Markets Ready For a New Leg Down?

 |  Includes: DIA, QQQ, SPY
by: Trade Radar Operator

Yesterday was a day when the markets started looking like they are ready for a new leg down. Let's take a look at what the charts are saying.

The Russell 2000 fell again yesterday and confirms it is unable to move up and penetrate the resistance embodied by its 200-day moving average.

Yesterday the S&P 500 fell below its 200-day MA for the second time in as many weeks. It is now down about 9.4% from its peak and has gone negative for the year. Back in the beginning of this month, the 20-day MA made a bearish cross-over below its 50-day MA, and the average has been stuck below both of these chart lines ever since.

The Dow also plunged yesterday and ended up sitting right at its 200-day MA. A dismal forecast is developing, with its 20-day MA making a bearish cross-over below its 50-day MA, it could be moving down further. As of yesterday, the Dow is down about 9% from its peak though it is still positive for the year.

That brings us to the NASDAQ. On the basis of strength in technology stocks, the NASDAQ has been under pressure but was not falling as rapidly as the other averages until lately. Yesterday the NASDAQ fell below its 200-day MA for the first time this year and is down about 9% from its peak though it too is still positive for the year.

To sum up, we have all the major averages at or below their 200-day moving averages, a level where many analysts and investors feel the trend becomes bearish. Two of the four are now negative year-to-date. We have just about fulfilled the requirements for a full-fledged correction.

It has been my feeling that we would get to about this level and the market would spend some time backing and filling and then begin to move up again. Now I'm beginning to think we may overshoot and move lower still. The way the market used to move up on every announcement of a new merger or buy-out, the market now seems to move down with every revelation of a hedge fund in trouble or a mortgage lending institution unable to continue in business.

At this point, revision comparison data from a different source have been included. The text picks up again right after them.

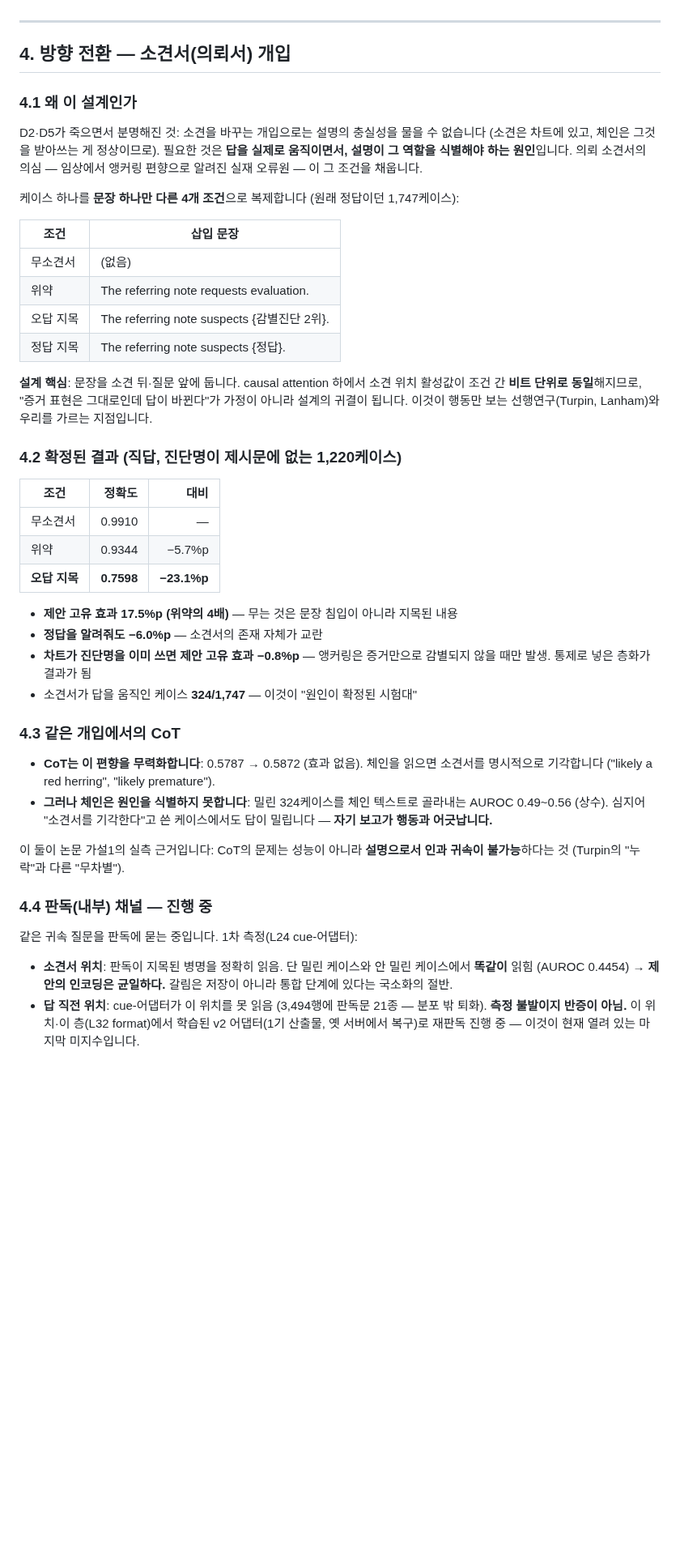
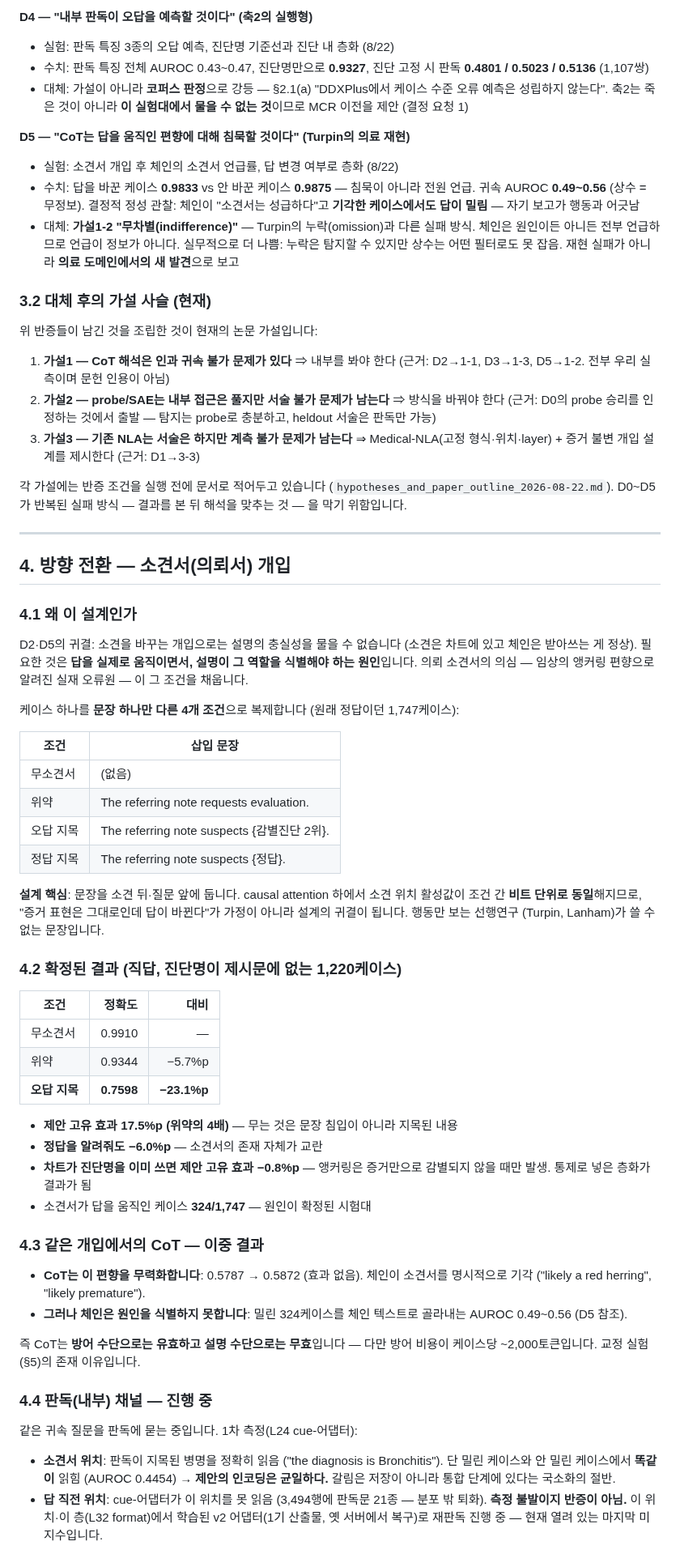
Before and after one commit to 0914eagle/medical_nla, a Markdown page: docs/professor_report_2026-08-17_to_22.md, the part around one of its changes. Shown at 81% size. Rendered like a GitHub page; blank space fills up the shorter version.

```diff
--- a/docs/professor_report_2026-08-17_to_22.md
+++ b/docs/professor_report_2026-08-17_to_22.md
@@ -83,3 +127,38 @@
+**D4 — "내부 판독이 오답을 예측할 것이다" (축2의 실행형)**
+- 실험: 판독 특징 3종의 오답 예측, 진단명 기준선과 진단 내 층화 (8/22)
+- 수치: 판독 특징 전체 AUROC 0.43~0.47, 진단명만으로 **0.9327**, 진단 고정 시
+  판독 **0.4801 / 0.5023 / 0.5136** (1,107쌍)
+- 대체: 가설이 아니라 **코퍼스 판정**으로 강등 — §2.1(a) "DDXPlus에서 케이스
+  수준 오류 예측은 성립하지 않는다". 축2는 죽은 것이 아니라 **이 실험대에서
+  물을 수 없는 것**이므로 MCR 이전을 제안 (결정 요청 1)
+
+**D5 — "CoT는 답을 움직인 편향에 대해 침묵할 것이다" (Turpin의 의료 재현)**
+- 실험: 소견서 개입 후 체인의 소견서 언급률, 답 변경 여부로 층화 (8/22)
+- 수치: 답을 바꾼 케이스 **0.9833** vs 안 바꾼 케이스 **0.9875** — 침묵이
+  아니라 전원 언급. 귀속 AUROC **0.49~0.56** (상수 = 무정보). 결정적 정성
+  관찰: 체인이 "소견서는 성급하다"고 **기각한 케이스에서도 답이 밀림** —
+  자기 보고가 행동과 어긋남
+- 대체: **가설1-2 "무차별(indifference)"** — Turpin의 누락(omission)과 다른
+  실패 방식. 체인은 원인이든 아니든 전부 언급하므로 언급이 정보가 아니다.
+  실무적으로 더 나쁨: 누락은 탐지할 수 있지만 상수는 어떤 필터로도 못 잡음.
+  재현 실패가 아니라 **의료 도메인에서의 새 발견**으로 보고
+
+### 3.2 대체 후의 가설 사슬 (현재)
+
+위 반증들이 남긴 것을 조립한 것이 현재의 논문 가설입니다:
+
+1. **가설1 — CoT 해석은 인과 귀속 불가 문제가 있다** ⇒ 내부를 봐야 한다
+   (근거: D2→1-1, D3→1-3, D5→1-2. 전부 우리 실측이며 문헌 인용이 아님)
+2. **가설2 — probe/SAE는 내부 접근은 풀지만 서술 불가 문제가 남는다** ⇒
+   방식을 바꿔야 한다 (근거: D0의 probe 승리를 인정하는 것에서 출발 —
+   탐지는 probe로 충분하고, heldout 서술은 판독만 가능)
+3. **가설3 — 기존 NLA는 서술은 하지만 계측 불가 문제가 남는다** ⇒
+   Medical-NLA(고정 형식·위치·layer) + 증거 불변 개입 설계를 제시한다
+   (근거: D1→3-3)
+
+각 가설에는 반증 조건을 실행 전에 문서로 적어두고 있습니다
+(`hypotheses_and_paper_outline_2026-08-22.md`). D0~D5가 반복된 실패 방식 —
+결과를 본 뒤 해석을 맞추는 것 — 을 막기 위함입니다.
 
 ---
 
@@ -87,11 +166,10 @@
 
 ### 4.1 왜 이 설계인가
 
-D2·D5가 죽으면서 분명해진 것: 소견을 바꾸는 개입으로는 설명의 충실성을 물을
-수 없습니다 (소견은 차트에 있고, 체인은 그것을 받아쓰는 게 정상이므로).
-필요한 것은 **답을 실제로 움직이면서, 설명이 그 역할을 식별해야 하는
-원인**입니다. 의뢰 소견서의 의심 — 임상에서 앵커링 편향으로 알려진 실재
-오류원 — 이 그 조건을 채웁니다.
+D2·D5의 귀결: 소견을 바꾸는 개입으로는 설명의 충실성을 물을 수 없습니다
+(소견은 차트에 있고 체인은 받아쓰는 게 정상). 필요한 것은 **답을 실제로
+움직이면서, 설명이 그 역할을 식별해야 하는 원인**입니다. 의뢰 소견서의 의심
+— 임상의 앵커링 편향으로 알려진 실재 오류원 — 이 그 조건을 채웁니다.
 
 케이스 하나를 **문장 하나만 다른 4개 조건**으로 복제합니다 (원래 정답이던
 1,747케이스):
@@ -105,8 +183,8 @@ D2·D5가 죽으면서 분명해진 것: 소견을 바꾸는 개입으로는 설
 
 **설계 핵심**: 문장을 소견 뒤·질문 앞에 둡니다. causal attention 하에서 소견
 위치 활성값이 조건 간 **비트 단위로 동일**해지므로, "증거 표현은 그대로인데
-답이 바뀐다"가 가정이 아니라 설계의 귀결이 됩니다. 이것이 행동만 보는
-선행연구(Turpin, Lanham)와 우리를 가르는 지점입니다.
+답이 바뀐다"가 가정이 아니라 설계의 귀결이 됩니다. 행동만 보는 선행연구
+(Turpin, Lanham)가 쓸 수 없는 문장입니다.
 
 ### 4.2 확정된 결과 (직답, 진단명이 제시문에 없는 1,220케이스)
 
@@ -120,28 +198,28 @@ D2·D5가 죽으면서 분명해진 것: 소견을 바꾸는 개입으로는 설
 - **정답을 알려줘도 −6.0%p** — 소견서의 존재 자체가 교란
 - **차트가 진단명을 이미 쓰면 제안 고유 효과 −0.8%p** — 앵커링은 증거만으로
   감별되지 않을 때만 발생. 통제로 넣은 층화가 결과가 됨
-- 소견서가 답을 움직인 케이스 **324/1,747** — 이것이 "원인이 확정된 시험대"
+- 소견서가 답을 움직인 케이스 **324/1,747** — 원인이 확정된 시험대
 
-### 4.3 같은 개입에서의 CoT
+### 4.3 같은 개입에서의 CoT — 이중 결과
 
-- **CoT는 이 편향을 무력화합니다**: 0.5787 → 0.5872 (효과 없음). 체인을 읽으면
-  소견서를 명시적으로 기각합니다 ("likely a red herring", "likely premature").
+- **CoT는 이 편향을 무력화합니다**: 0.5787 → 0.5872 (효과 없음). 체인이
+  소견서를 명시적으로 기각 ("likely a red herring", "likely premature").
 - **그러나 체인은 원인을 식별하지 못합니다**: 밀린 324케이스를 체인 텍스트로
-  골라내는 AUROC 0.49~0.56 (상수). 심지어 "소견서를 기각한다"고 쓴 케이스에서도
-  답이 밀립니다 — **자기 보고가 행동과 어긋납니다.**
+  골라내는 AUROC 0.49~0.56 (D5 참조).
 
-이 둘이 논문 가설1의 실측 근거입니다: CoT의 문제는 성능이 아니라 **설명으로서
-인과 귀속이 불가능**하다는 것 (Turpin의 "누락"과 다른 "무차별").
+즉 CoT는 **방어 수단으로는 유효하고 설명 수단으로는 무효**입니다 — 다만
+방어 비용이 케이스당 ~2,000토큰입니다. 교정 실험(§5)의 존재 이유입니다.
 
 ### 4.4 판독(내부) 채널 — 진행 중
 
 같은 귀속 질문을 판독에 묻는 중입니다. 1차 측정(L24 cue-어댑터):
 
-- **소견서 위치**: 판독이 지목된 병명을 정확히 읽음. 단 밀린 케이스와 안 밀린
-  케이스에서 **똑같이** 읽힘 (AUROC 0.4454) → **제안의 인코딩은 균일하다.**
-  갈림은 저장이 아니라 통합 단계에 있다는 국소화의 절반.
+- **소견서 위치**: 판독이 지목된 병명을 정확히 읽음 ("the diagnosis is
+  Bronchitis"). 단 밀린 케이스와 안 밀린 케이스에서 **똑같이** 읽힘 (AUROC
+  0.4454) → **제안의 인코딩은 균일하다.** 갈림은 저장이 아니라 통합 단계에
+  있다는 국소화의 절반.
 - **답 직전 위치**: cue-어댑터가 이 위치를 못 읽음 (3,494행에 판독문 21종 —
   분포 밖 퇴화). **측정 불발이지 반증이 아님.** 이 위치·이 층(L32 format)에서
-  학습된 v2 어댑터(1기 산출물, 옛 서버에서 복구)로 재판독 진행 중 — 이것이
-  현재 열려 있는 마지막 미지수입니다.
+  학습된 v2 어댑터(1기 산출물, 옛 서버에서 복구)로 재판독 진행 중 — 현재
+  열려 있는 마지막 미지수입니다.
 
```
Also changed, not shown: other parts of docs/professor_report_2026-08-17_to_22.md (+94 -57 lines).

One average after another has rolled over; it's like watching dominoes falling.